13 November 2007
I always encourage people to go with 2-tier deployments if possible, because more tiers increases complexity and cost.
But it is important to recognize when the value of 3-tier outweighs that complexity/cost. The primary three motivators are:
- Security – using an app server allows you to shift the database credentials from clients to the server, adding security because a would-be hacker (or savvy end-user) would need to hack into the app server to get those credentials.
- Network infrastructure limitations – sometimes a 3-tier solution can help offload processing from CPU-bound or memory-bound machines, or it can help minimize network traffic over slow or congested links. Direct database communication is a chatty dialog, and using an app server allows a single blob of data to go across the slow link, and the chatty dialog to occur across a fast link, so 3-tier can result in a net win for performance if the client-to-server link is slow or congested.
- Scalability – using an app server provides for database connection pooling. The trick here, is that if you don’t need it, you’ll harm performance by having an app server, so this is only useful if database connections are taxing your database server. Given the state of modern database hardware/software, scalability isn’t a big deal for the vast majority of applications anymore.
The CSLA .NET data portal is of great value here, because it allows you to switch from 2-tier to 3-tier with a configuration change - no code changes required*. You can deploy in the cheaper and simpler 2-tier model to start with, and if one of these motivators later justifies the complexity of moving to 3-tier, you can make that move with relative ease.

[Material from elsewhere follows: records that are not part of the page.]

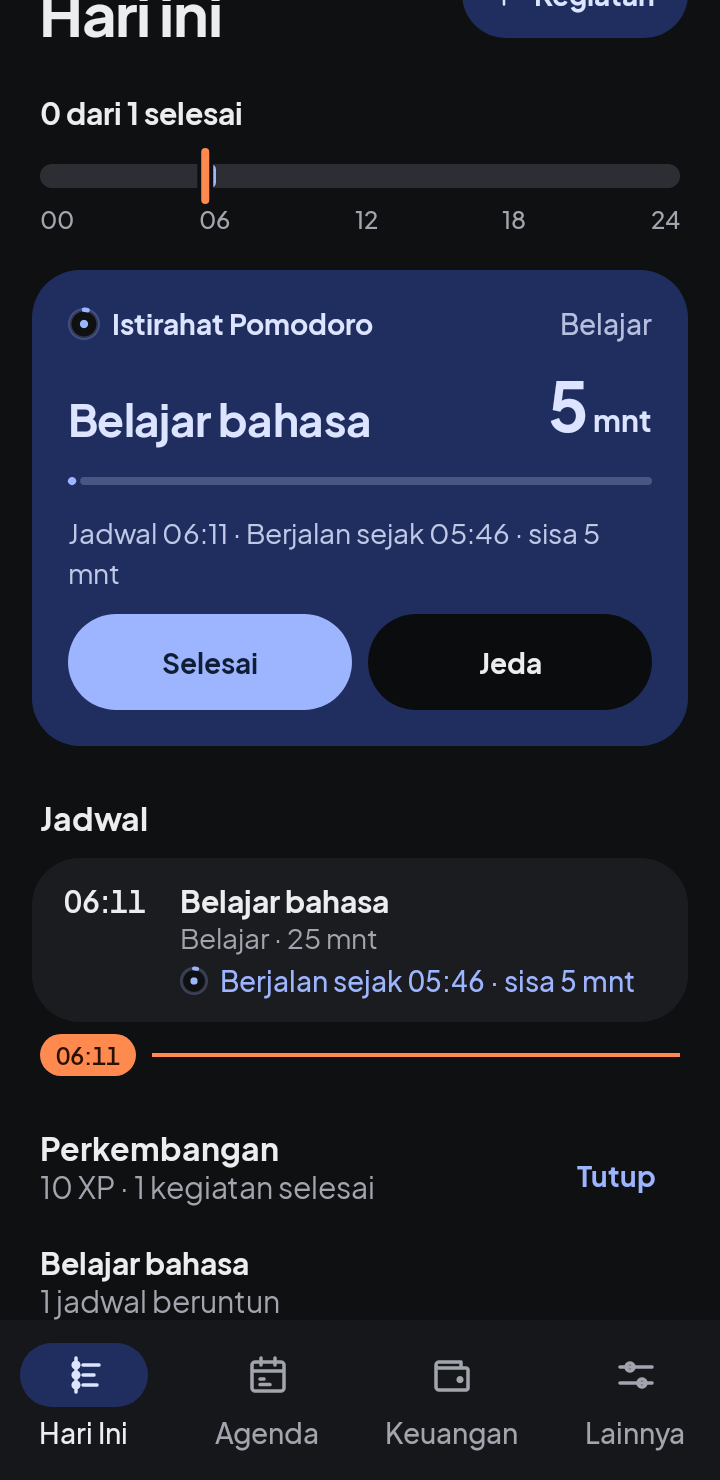
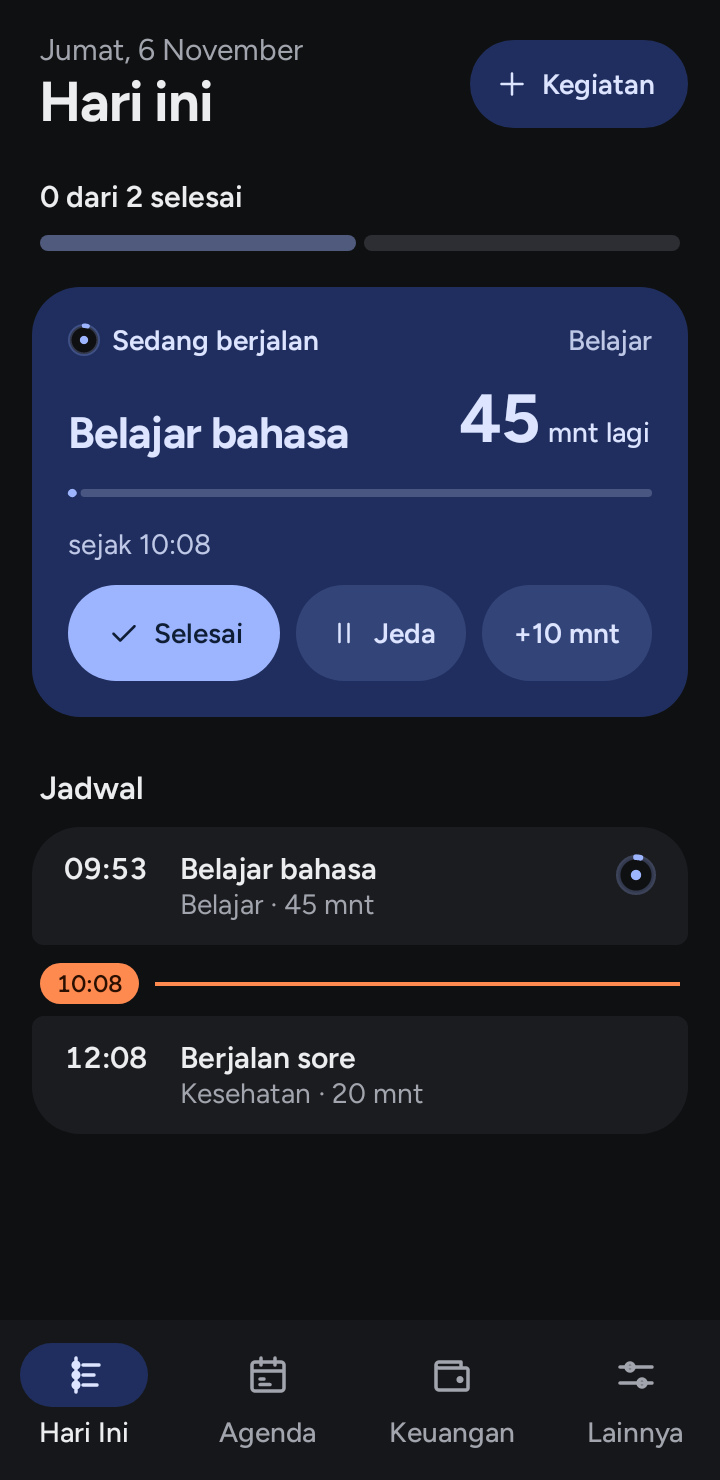
Perbarui unduhan ke Ritme 1.0.0 build2

diff --git a/README.md b/README.md
@@ -6,7 +6,7 @@ Saya membuat Ritme karena ingin kebiasaan itu lebih mudah dijalani. Saat kegiata
 
 Ritme menyatukan pengingat kegiatan, rutinitas, dan catatan keuangan dalam aplikasi Android yang berjalan di HP, tanpa akun atau koneksi internet.
 
-**[Unduh Ritme 1.0.0 build 1 untuk Android](https://github.com/noetherianism/Ritme/releases/download/v1.0.0-build1/Ritme-1.0.0-build1.apk)**
+**[Unduh Ritme 1.0.0 build 2 untuk Android](https://github.com/noetherianism/Ritme/releases/download/v1.0.0-build2/Ritme-1.0.0-build2.apk)**
 
 Untuk Android 8 atau lebih baru. [Cara pasang](CARA-PASANG.md) · [Catatan versi](https://github.com/noetherianism/Ritme/releases)
 
@@ -24,7 +24,7 @@ Kegiatan yang hanya terjadi sekali bisa dicatat sendiri. Untuk hal yang berulang
 
 Setelah membayar sesuatu, biasanya kita langsung beralih ke urusan berikutnya. Mencatat nominal, tanggal, dan keterangannya mudah tertunda.
 
-Itulah alasan saya menambahkan impor notifikasi. Jika diaktifkan, Ritme membaca notifikasi baru dari bank atau dompet digital yang Anda pilih, lalu menyiapkan draf transaksi. Anda memeriksa isinya sebelum menyimpan. Ritme tidak mengambil seluruh mutasi rekening, jadi catatan manual tetap tersedia untuk transaksi yang tidak muncul lewat notifikasi.
+Itulah alasan saya menambahkan impor notifikasi. Jika diaktifkan, Ritme membaca notifikasi baru dari bank atau dompet digital yang Anda pilih, lalu menyiapkan draf transaksi. Anda memeriksa isinya sebelum menyimpan. Setelah beberapa draf dari satu sumber terbukti benar, transaksi dari sumber itu bisa dicatat otomatis. Ritme tidak mengambil seluruh mutasi rekening, jadi catatan manual tetap tersedia untuk transaksi yang tidak muncul lewat notifikasi.
 
 Pemasukan, pengeluaran, transfer, anggaran, dan refund ada di tempat yang sama. Tujuannya supaya kita bisa melihat ke mana uang pergi tanpa mengumpulkan catatan dari beberapa tempat.
 
@@ -38,7 +38,7 @@ Pilihan ini muncul pada kategori Belajar dan Kerja. Tidak harus dipakai setiap k
 
 Daftar kegiatan sering memperlihatkan hal yang belum selesai. Saya juga ingin Ritme memberi tempat untuk melihat yang sudah dikerjakan.
 
-Streak mengikuti jadwal rutinitas, sehingga hari istirahat tidak memutusnya. XP bertambah dari kegiatan yang ditandai selesai. Keduanya menjadi catatan kecil tentang kebiasaan yang mulai terbentuk.
+Streak mengikuti jadwal rutinitas, sehingga hari istirahat tidak memutusnya. Angkanya muncul langsung di kegiatan itu, misalnya "5× beruntun" saat ditandai selesai, sebagai catatan kecil tentang kebiasaan yang mulai terbentuk.
 
 ![Ritme dalam mode gelap](gambar/hari-ini-gelap.png)
 
@@ -46,7 +46,7 @@ Streak mengikuti jadwal rutinitas, sehingga hari istirahat tidak memutusnya. XP 
 
 ## Sesuaikan dengan keseharian sendiri
 
-Jadwal sholat dan pengingatnya bisa diaktifkan bila dibutuhkan. Tema terang atau gelap, bahasa Indonesia atau Inggris, serta pilihan format jam membantu Ritme terasa nyaman dipakai sehari-hari.
+Jadwal sholat dan pengingatnya bisa diaktifkan bila dibutuhkan, lengkap dengan hitung mundur ke waktu berikutnya. Tema terang atau gelap, bahasa Indonesia atau Inggris, serta pilihan format jam membantu Ritme terasa nyaman dipakai sehari-hari.
 
 Saya ingin catatan ini tetap menjadi milik orang yang menulisnya. Ritme tidak meminta izin internet dan tidak memiliki server untuk menyimpan kegiatan atau transaksi. Data berada di HP. Untuk menyimpan cadangan atau pindah perangkat, tersedia backup terenkripsi dengan kata sandi yang Anda tentukan sendiri.
 

diff --git a/CARA-PASANG.md b/CARA-PASANG.md
@@ -1,6 +1,6 @@
 # Cara pasang Ritme
 
-1. [Unduh APK Ritme 1.0.0 build 1](https://github.com/noetherianism/Ritme/releases/download/v1.0.0-build1/Ritme-1.0.0-build1.apk).
+1. [Unduh APK Ritme 1.0.0 build 2](https://github.com/noetherianism/Ritme/releases/download/v1.0.0-build2/Ritme-1.0.0-build2.apk).
 2. Buka berkas APK di HP Android 8 atau lebih baru.
 3. Bila Android meminta izin memasang dari sumber ini, berikan hanya untuk aplikasi yang Anda pakai membuka APK.
 4. Buka Ritme dan pilih izin notifikasi agar pengingat dapat muncul. Izin lokasi dan akses notifikasi bank bersifat opsional.
@@ -9,6 +9,6 @@ Unduh APK hanya dari halaman GitHub ini. Pilih berkas dengan akhiran `.apk` untu
 
 ## Pembaruan berikutnya
 
-Build saat ini memakai versi 1.0.0 dengan nomor build internal 1 untuk instalasi baru. Jika sudah memasang build percobaan dengan nomor internal lebih tinggi, Android tidak menganggap build ini sebagai pembaruan. Simpan backup terenkripsi sebelum mengganti pemasangan. Untuk pembaruan berikutnya, tanda tangan harus sama dan nomor build tidak boleh lebih rendah.
+Build 2 bisa dipasang langsung di atas build 1 tanpa menghapus aplikasi, karena tanda tangan dan nomor build internalnya sama. Build saat ini memakai versi 1.0.0 dengan nomor build internal 1. Jika sudah memasang build percobaan dengan nomor internal lebih tinggi, Android tidak menganggap build ini sebagai pembaruan. Simpan backup terenkripsi sebelum mengganti pemasangan. Untuk pembaruan berikutnya, tanda tangan harus sama dan nomor build tidak boleh lebih rendah.
 
 Jika aplikasi yang sudah terpasang menolak pembaruan karena tanda tangan berbeda, buat backup terenkripsi dari aplikasi lama sebelum menghapusnya. Pasang APK yang baru, pulihkan backup melalui menu Lainnya, lalu periksa kegiatan dan transaksi.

* disclaimer: if you plan to make such a move, I strongly suggest testing in 3-tier mode during development. While the data portal makes this 2-tier to 3-tier switch seamless, it only works if the code in the business objects follows all the rules around serialization and layer seperation. Testing in a 3-tier mode helps ensure that none of those rules get accidentally broken during development.